▶ _Task goal_
All of the data must be output without alteration.

╭─ Data shown

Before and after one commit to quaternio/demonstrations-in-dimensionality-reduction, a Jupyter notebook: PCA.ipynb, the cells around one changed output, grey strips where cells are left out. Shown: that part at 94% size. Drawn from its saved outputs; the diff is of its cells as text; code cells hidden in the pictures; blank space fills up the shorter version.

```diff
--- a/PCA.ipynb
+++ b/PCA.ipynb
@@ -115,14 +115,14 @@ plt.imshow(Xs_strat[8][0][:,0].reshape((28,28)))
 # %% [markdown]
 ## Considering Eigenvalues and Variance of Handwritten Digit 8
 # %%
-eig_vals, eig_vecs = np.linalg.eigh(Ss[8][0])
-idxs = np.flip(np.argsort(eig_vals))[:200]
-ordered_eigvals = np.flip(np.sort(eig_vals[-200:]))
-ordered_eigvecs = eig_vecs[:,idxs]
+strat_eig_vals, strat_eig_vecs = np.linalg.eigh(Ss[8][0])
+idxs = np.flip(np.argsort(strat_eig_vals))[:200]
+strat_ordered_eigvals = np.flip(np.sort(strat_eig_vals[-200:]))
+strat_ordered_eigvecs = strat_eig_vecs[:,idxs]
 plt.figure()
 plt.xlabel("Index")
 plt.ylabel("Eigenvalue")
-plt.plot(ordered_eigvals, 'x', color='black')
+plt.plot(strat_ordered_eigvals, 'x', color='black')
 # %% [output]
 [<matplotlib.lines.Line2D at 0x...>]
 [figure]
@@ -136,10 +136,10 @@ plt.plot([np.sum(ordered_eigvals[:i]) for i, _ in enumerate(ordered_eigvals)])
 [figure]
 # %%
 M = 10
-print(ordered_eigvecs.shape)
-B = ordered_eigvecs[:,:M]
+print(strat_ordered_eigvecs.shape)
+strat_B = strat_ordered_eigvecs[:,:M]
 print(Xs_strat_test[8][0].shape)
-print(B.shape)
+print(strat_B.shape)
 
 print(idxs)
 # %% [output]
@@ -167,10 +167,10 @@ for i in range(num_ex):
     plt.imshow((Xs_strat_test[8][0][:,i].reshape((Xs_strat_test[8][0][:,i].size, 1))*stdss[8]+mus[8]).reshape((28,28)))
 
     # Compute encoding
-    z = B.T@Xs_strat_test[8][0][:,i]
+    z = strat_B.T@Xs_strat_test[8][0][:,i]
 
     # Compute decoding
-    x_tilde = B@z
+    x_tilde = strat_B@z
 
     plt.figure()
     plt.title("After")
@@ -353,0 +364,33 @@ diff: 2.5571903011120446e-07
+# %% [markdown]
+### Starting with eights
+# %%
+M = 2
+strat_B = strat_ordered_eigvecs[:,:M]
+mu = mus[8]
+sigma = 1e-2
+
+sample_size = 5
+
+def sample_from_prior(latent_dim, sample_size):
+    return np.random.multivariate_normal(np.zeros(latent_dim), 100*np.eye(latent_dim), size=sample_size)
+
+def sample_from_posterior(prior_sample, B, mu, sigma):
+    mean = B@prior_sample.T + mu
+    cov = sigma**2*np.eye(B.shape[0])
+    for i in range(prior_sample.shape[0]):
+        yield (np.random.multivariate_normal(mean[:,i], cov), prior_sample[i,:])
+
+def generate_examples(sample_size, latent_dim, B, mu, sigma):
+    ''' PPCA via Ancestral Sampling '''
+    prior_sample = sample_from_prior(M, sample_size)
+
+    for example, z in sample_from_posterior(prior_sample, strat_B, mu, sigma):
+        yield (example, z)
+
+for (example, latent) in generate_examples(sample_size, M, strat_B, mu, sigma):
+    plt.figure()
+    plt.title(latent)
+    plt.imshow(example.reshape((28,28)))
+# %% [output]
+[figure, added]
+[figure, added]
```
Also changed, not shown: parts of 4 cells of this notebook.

╰─

▶ _Answer to the problem_
Before and after one commit to quaternio/demonstrations-in-dimensionality-reduction, a Jupyter notebook: PCA.ipynb, the cells around one changed output, grey strips where cells are left out. Shown: that part at 94% size. Drawn from its saved outputs; the diff is of its cells as text; code cells hidden in the pictures; blank space fills up the shorter version.

```diff
--- a/PCA.ipynb
+++ b/PCA.ipynb
@@ -115,14 +115,14 @@ plt.imshow(Xs_strat[8][0][:,0].reshape((28,28)))
 # %% [markdown]
 ## Considering Eigenvalues and Variance of Handwritten Digit 8
 # %%
-eig_vals, eig_vecs = np.linalg.eigh(Ss[8][0])
-idxs = np.flip(np.argsort(eig_vals))[:200]
-ordered_eigvals = np.flip(np.sort(eig_vals[-200:]))
-ordered_eigvecs = eig_vecs[:,idxs]
+strat_eig_vals, strat_eig_vecs = np.linalg.eigh(Ss[8][0])
+idxs = np.flip(np.argsort(strat_eig_vals))[:200]
+strat_ordered_eigvals = np.flip(np.sort(strat_eig_vals[-200:]))
+strat_ordered_eigvecs = strat_eig_vecs[:,idxs]
 plt.figure()
 plt.xlabel("Index")
 plt.ylabel("Eigenvalue")
-plt.plot(ordered_eigvals, 'x', color='black')
+plt.plot(strat_ordered_eigvals, 'x', color='black')
 # %% [output]
 [<matplotlib.lines.Line2D at 0x...>]
 [figure]
@@ -136,10 +136,10 @@ plt.plot([np.sum(ordered_eigvals[:i]) for i, _ in enumerate(ordered_eigvals)])
 [figure]
 # %%
 M = 10
-print(ordered_eigvecs.shape)
-B = ordered_eigvecs[:,:M]
+print(strat_ordered_eigvecs.shape)
+strat_B = strat_ordered_eigvecs[:,:M]
 print(Xs_strat_test[8][0].shape)
-print(B.shape)
+print(strat_B.shape)
 
 print(idxs)
 # %% [output]
@@ -167,10 +167,10 @@ for i in range(num_ex):
     plt.imshow((Xs_strat_test[8][0][:,i].reshape((Xs_strat_test[8][0][:,i].size, 1))*stdss[8]+mus[8]).reshape((28,28)))
 
     # Compute encoding
-    z = B.T@Xs_strat_test[8][0][:,i]
+    z = strat_B.T@Xs_strat_test[8][0][:,i]
 
     # Compute decoding
-    x_tilde = B@z
+    x_tilde = strat_B@z
 
     plt.figure()
     plt.title("After")
@@ -353,0 +364,33 @@ diff: 2.5571903011120446e-07
+# %% [markdown]
+### Starting with eights
+# %%
+M = 2
+strat_B = strat_ordered_eigvecs[:,:M]
+mu = mus[8]
+sigma = 1e-2
+
+sample_size = 5
+
+def sample_from_prior(latent_dim, sample_size):
+    return np.random.multivariate_normal(np.zeros(latent_dim), 100*np.eye(latent_dim), size=sample_size)
+
+def sample_from_posterior(prior_sample, B, mu, sigma):
+    mean = B@prior_sample.T + mu
+    cov = sigma**2*np.eye(B.shape[0])
+    for i in range(prior_sample.shape[0]):
+        yield (np.random.multivariate_normal(mean[:,i], cov), prior_sample[i,:])
+
+def generate_examples(sample_size, latent_dim, B, mu, sigma):
+    ''' PPCA via Ancestral Sampling '''
+    prior_sample = sample_from_prior(M, sample_size)
+
+    for example, z in sample_from_posterior(prior_sample, strat_B, mu, sigma):
+        yield (example, z)
+
+for (example, latent) in generate_examples(sample_size, M, strat_B, mu, sigma):
+    plt.figure()
+    plt.title(latent)
+    plt.imshow(example.reshape((28,28)))
+# %% [output]
+[figure, added]
+[figure, added]
```
Also changed, not shown: parts of 4 cells of this notebook.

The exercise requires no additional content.